A few weeks ago an AFL footballer gave a press conference. The captain of his club, he had just completed a 12 month ban and the football world was anxious to hear if he had decided to retire, or to play on next year.
He informed the media that he had indeed decided to stay on. But what I found the most interesting thing about the press conference was what this young man decided to wear. Written in green on the underside of the peak of his cap was the word ‘FEMINIST’.
I don’t know if this act sparked any conversations around the country; I’m pretty sure most conversations inspired by this press conference were about the fact he was coming back to play. But I was struck by it and it got me thinking about what a year of reflection away from the football world may have sparked in this man.
Perhaps he was shocked when earlier this year football power-brokers joked about drowning a female football media personality. Perhaps he started to noticed the casual and subtle (and sometimes blatant) ways women are often degraded by media personalities. Perhaps he was inspired by the launch of the AFL Women’s competition and the standard of football and sportspersonship AFLW players display.

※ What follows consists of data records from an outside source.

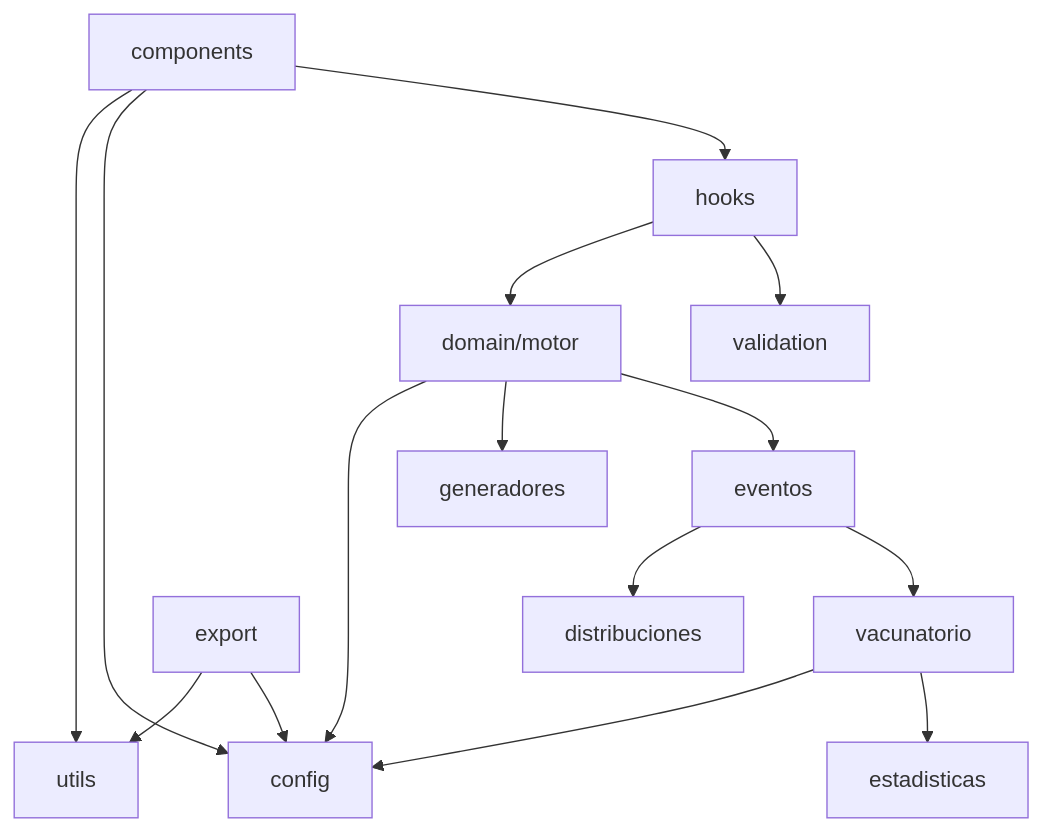
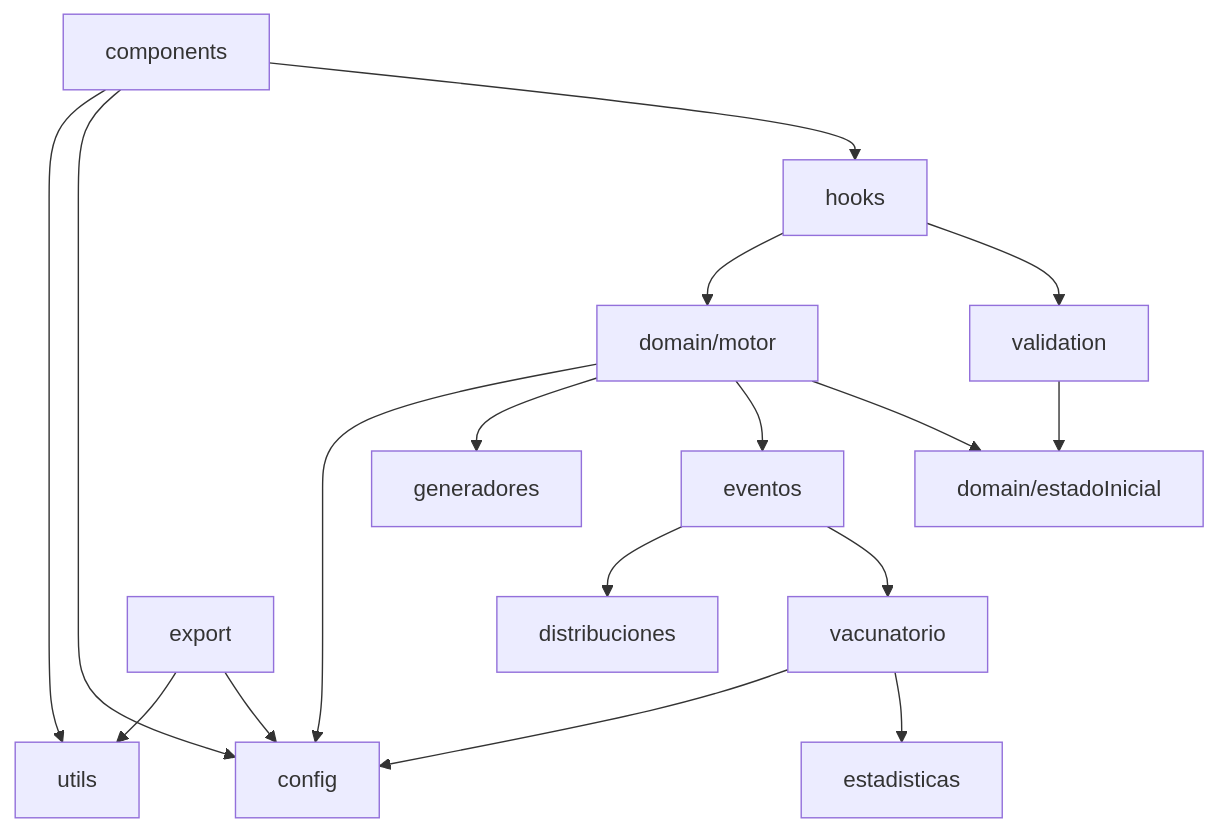
The third of 4 diagrams in README.md (AaronPana/SIM_2026_4K4_TP4), drawn with Mermaid before and after one commit. The commit also changed other lines of this file and 8 other files, not shown here.

Commit message:
feat: carga estado inicial

````diff
--- a/README.md
+++ b/README.md
@@ -468,17 +540,19 @@
 ```mermaid
 graph TD
     UI[components] --> H[hooks]
     UI --> CFG[config]
     UI --> U[utils]
     H --> V[validation]
     H --> M[domain/motor]
+    V --> EI[domain/estadoInicial]
+    M --> EI
     M --> EV[eventos]
     EV --> VAC[vacunatorio]
     VAC --> ES[estadisticas]
     M --> G[generadores]
     EV --> DI[distribuciones]
     M --> CFG
     VAC --> CFG
     EX[export] --> CFG
     EX --> U
 ```
````
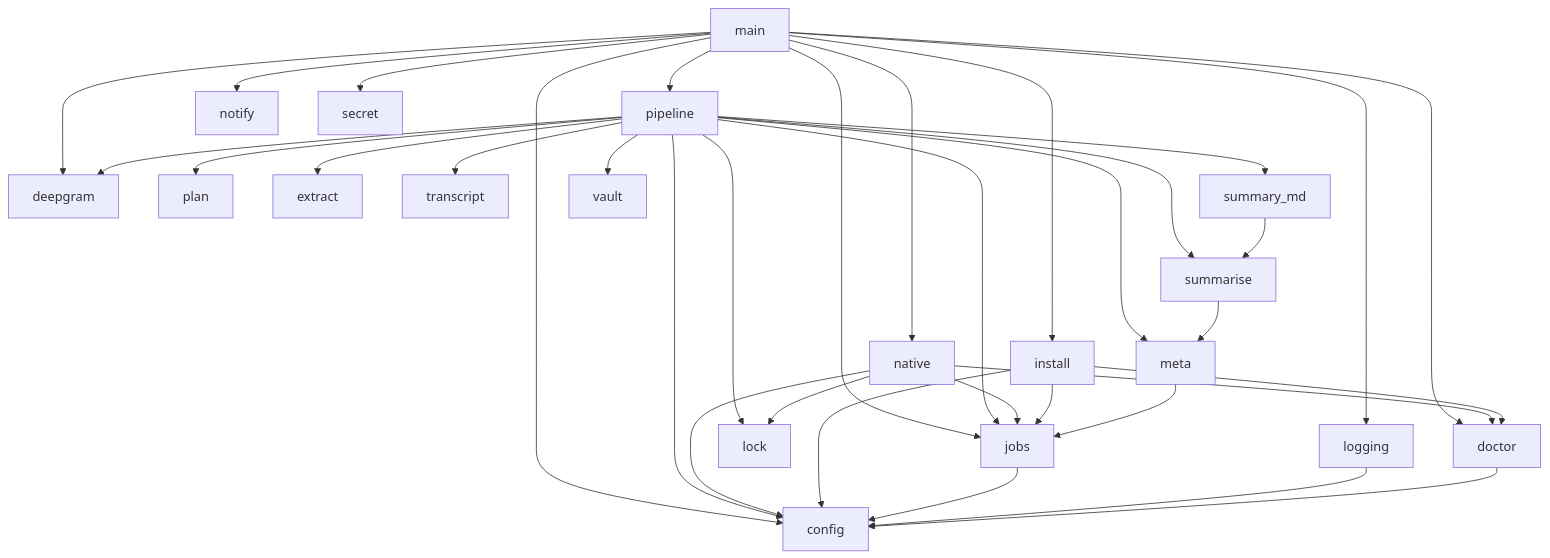
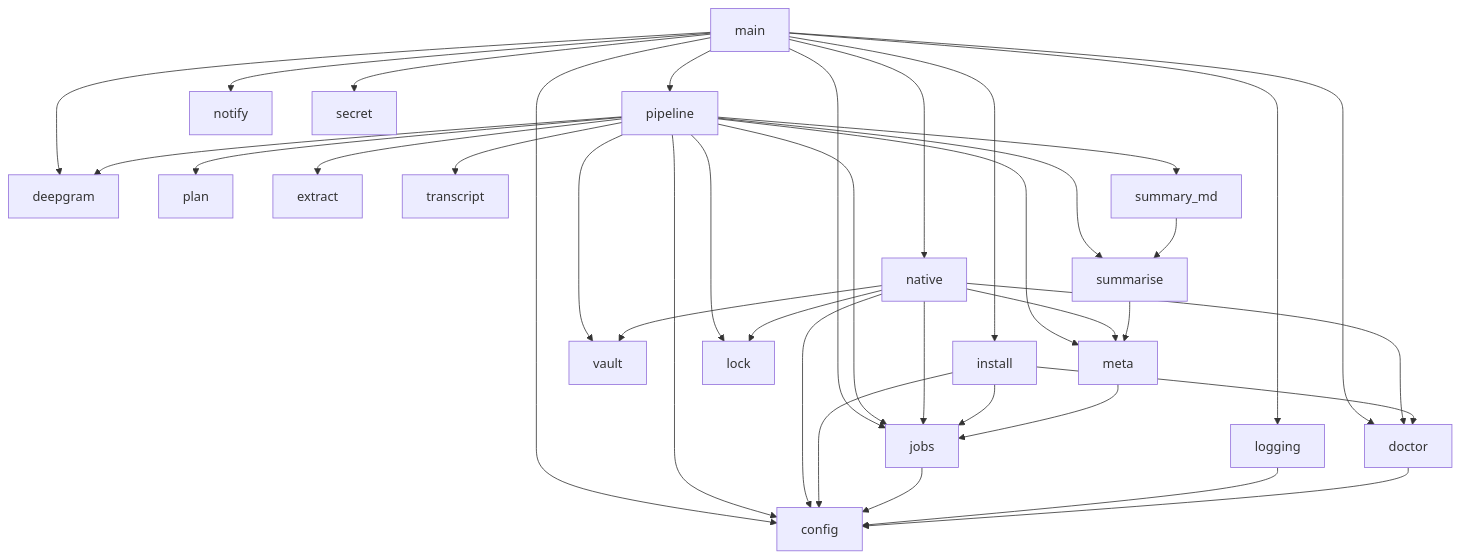
The diagram in docs/tool.md (masnun-siam/meeting-manager), drawn with Mermaid before and after one commit. The commit also changed 5 other files, not shown here.

````diff
--- a/docs/tool.md
+++ b/docs/tool.md
@@ -53,13 +53,13 @@
 ```mermaid
 flowchart TD
     main --> pipeline & native & install & doctor & notify & logging & secret & deepgram & jobs & config
     pipeline --> plan & extract & deepgram & transcript & summarise & summary_md & vault & meta & jobs & lock & config
-    native --> jobs & lock & doctor & config
+    native --> jobs & lock & doctor & config & vault & meta
     install --> doctor & jobs & config
     summary_md --> summarise
     summarise --> meta
     meta --> jobs
     jobs --> config
     logging --> config
     doctor --> config
 ```
````
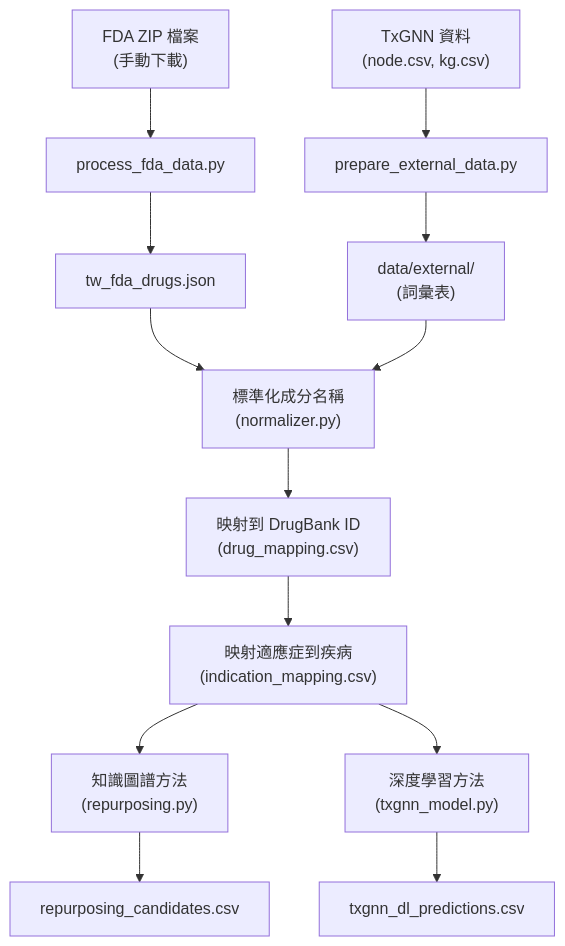
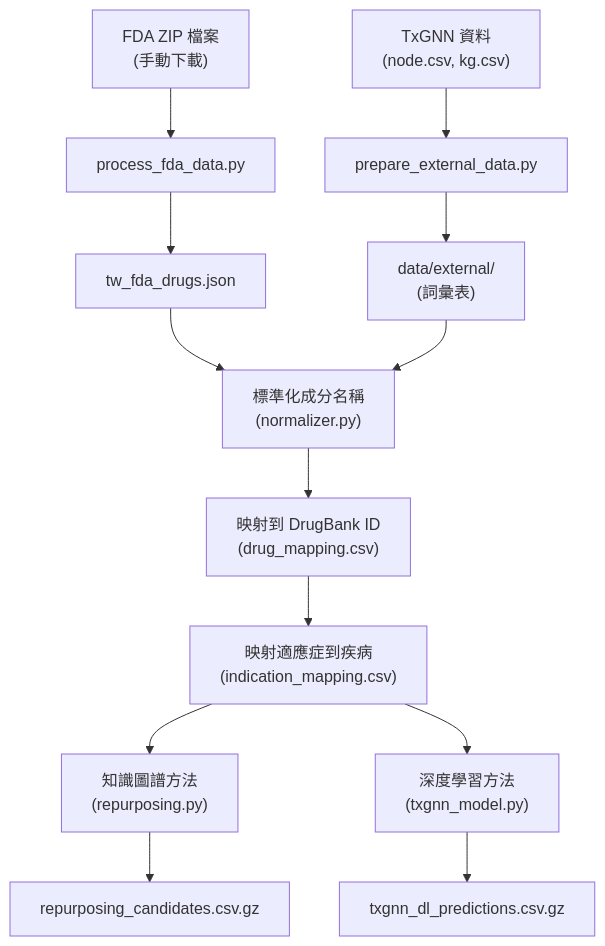
One commit to yao-care/TwTxGNN changed the second of 2 diagrams in README.md. Above: the diagram before and after it, drawn with Mermaid. The commit also changed other lines of this file and 4 other files, not shown here.

````diff
--- a/README.md
+++ b/README.md
@@ -492,20 +492,20 @@
 ```mermaid
 flowchart TD
     FDA["FDA ZIP 檔案<br/>(手動下載)"] --> proc["process_fda_data.py"]
     TxGNN["TxGNN 資料<br/>(node.csv, kg.csv)"] --> prep["prepare_external_data.py"]
 
     proc --> json["tw_fda_drugs.json"]
     prep --> ext["data/external/<br/>(詞彙表)"]
 
     json --> norm["標準化成分名稱<br/>(normalizer.py)"]
     ext --> norm
 
     norm --> drug_map["映射到 DrugBank ID<br/>(drug_mapping.csv)"]
     drug_map --> ind_map["映射適應症到疾病<br/>(indication_mapping.csv)"]
 
     ind_map --> KG["知識圖譜方法<br/>(repurposing.py)"]
     ind_map --> DL["深度學習方法<br/>(txgnn_model.py)"]
 
-    KG --> kg_out["repurposing_candidates.csv"]
-    DL --> dl_out["txgnn_dl_predictions.csv"]
+    KG --> kg_out["repurposing_candidates.csv.gz"]
+    DL --> dl_out["txgnn_dl_predictions.csv.gz"]
 ```
````
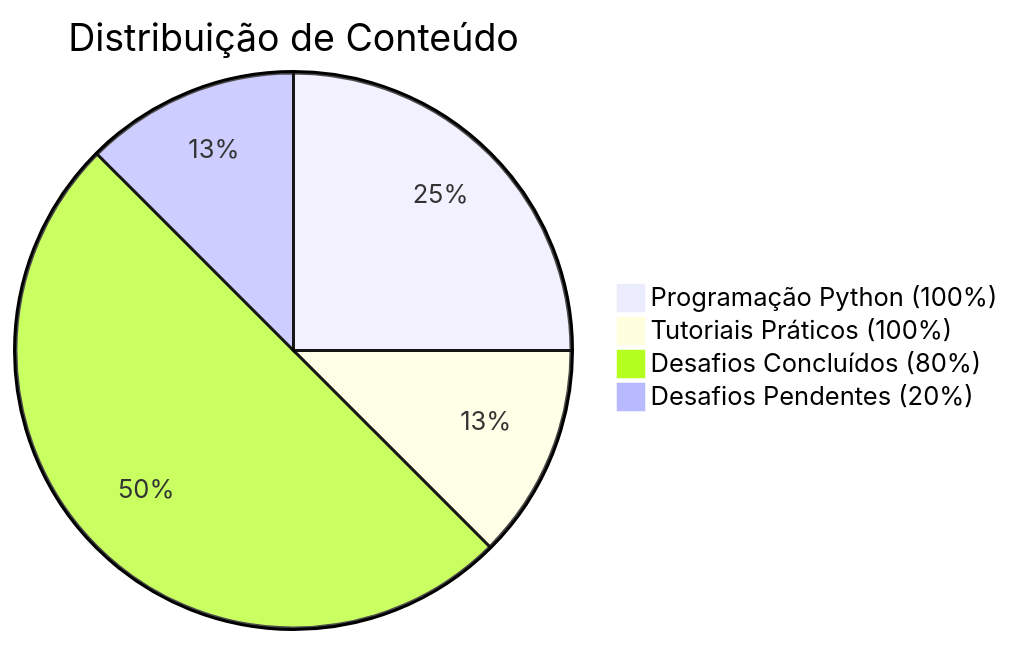
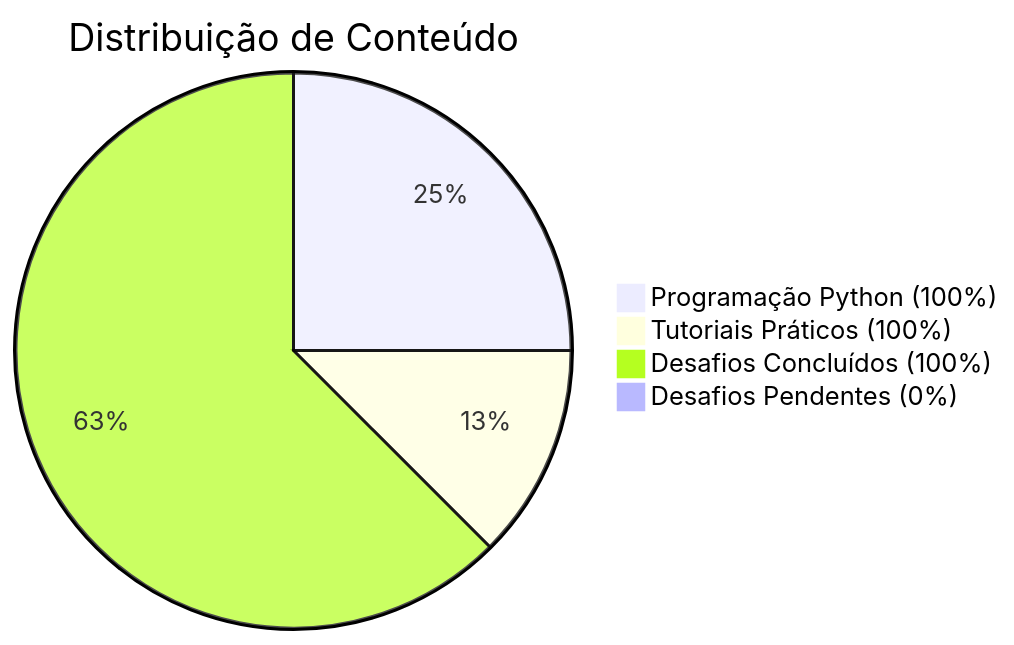
The diagram in README.md (ThiagoMaria-SecurityIT/Bootcamp_DIO_e_Santander-Ciberseguran-a_2025), drawn with Mermaid before and after one commit. The commit also changed other lines of this file, not shown here.

````diff
--- a/README.md
+++ b/README.md
@@ -37,7 +37,7 @@
 ```mermaid
   pie title Distribuição de Conteúdo
     "Programação Python (100%)" : 2
     "Tutoriais Práticos (100%)" : 1
-    "Desafios Concluídos (80%)" : 4
-    "Desafios Pendentes (20%)" : 1
+    "Desafios Concluídos (100%)" : 5
+    "Desafios Pendentes (0%)" : 0
 ```
````
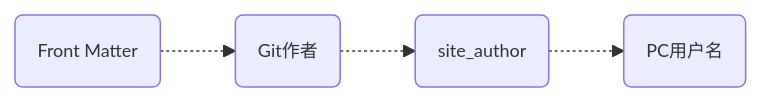
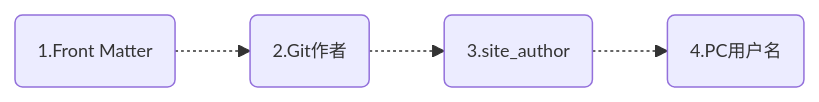
One commit to jaywhj/jaywhj.github.io changed the second of 3 diagrams in docs/document-dates-zh.md. Above: the diagram before and after it, drawn with Mermaid. The commit also changed other lines of this file and 9 other files, not shown here.

````diff
--- a/docs/document-dates-zh.md
+++ b/docs/document-dates-zh.md
@@ -92,10 +138,9 @@
 ```mermaid
 %%{init: {'theme': 'default', 'themeVariables': {'fontSize': '12px'}}}%%
 flowchart LR
-    A(Front Matter)
-    B(Git作者)
-    C(site_author)
-    D(PC用户名)
+    A(1.Front Matter)
+    B(2.Git作者)
+    C(3.site_author)
+    D(4.PC用户名)
     A -.-> B -.-> C -.-> D
-    click C "#__tabbed_1_2"
 ```
````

My guest for this week is Carmen Hawker (@CarmenHawker). Carmen is a life-long football fan whose mission is to help make gender equality a reality, and to help everyday people understand its importance and the role they can also play in brining it into being.
Inspired by the way in which football, and sport in general, can be used as a vehicle for social change, Carmen is also involved in helping improving the lives of women both locally and around the world. Here in Melbourne Birth for HumanKIND helps women in disadvantage circumstances with resources and support during pregnancy and childbirth. In Cambodia and Nepal, The Global Women’s Project works to empower women to bring about change in their own lives and the communities they live within.
The work Carmen is doing is so necessary. I am inspired by the way she is able to uncompromisingly bring her values and her whole self to the world of football, a place where women often feel unsafe and belittled. It is an exciting time for sport in this city, where steps towards gender equality are being taken that I hope will also translate outside the football arena. While it may be hard to imagine what a truly gender liberated, multi-cultural society would look like, I am excited to think about the richness and depth it will bring to my life, and in making this livable city even more so for more people.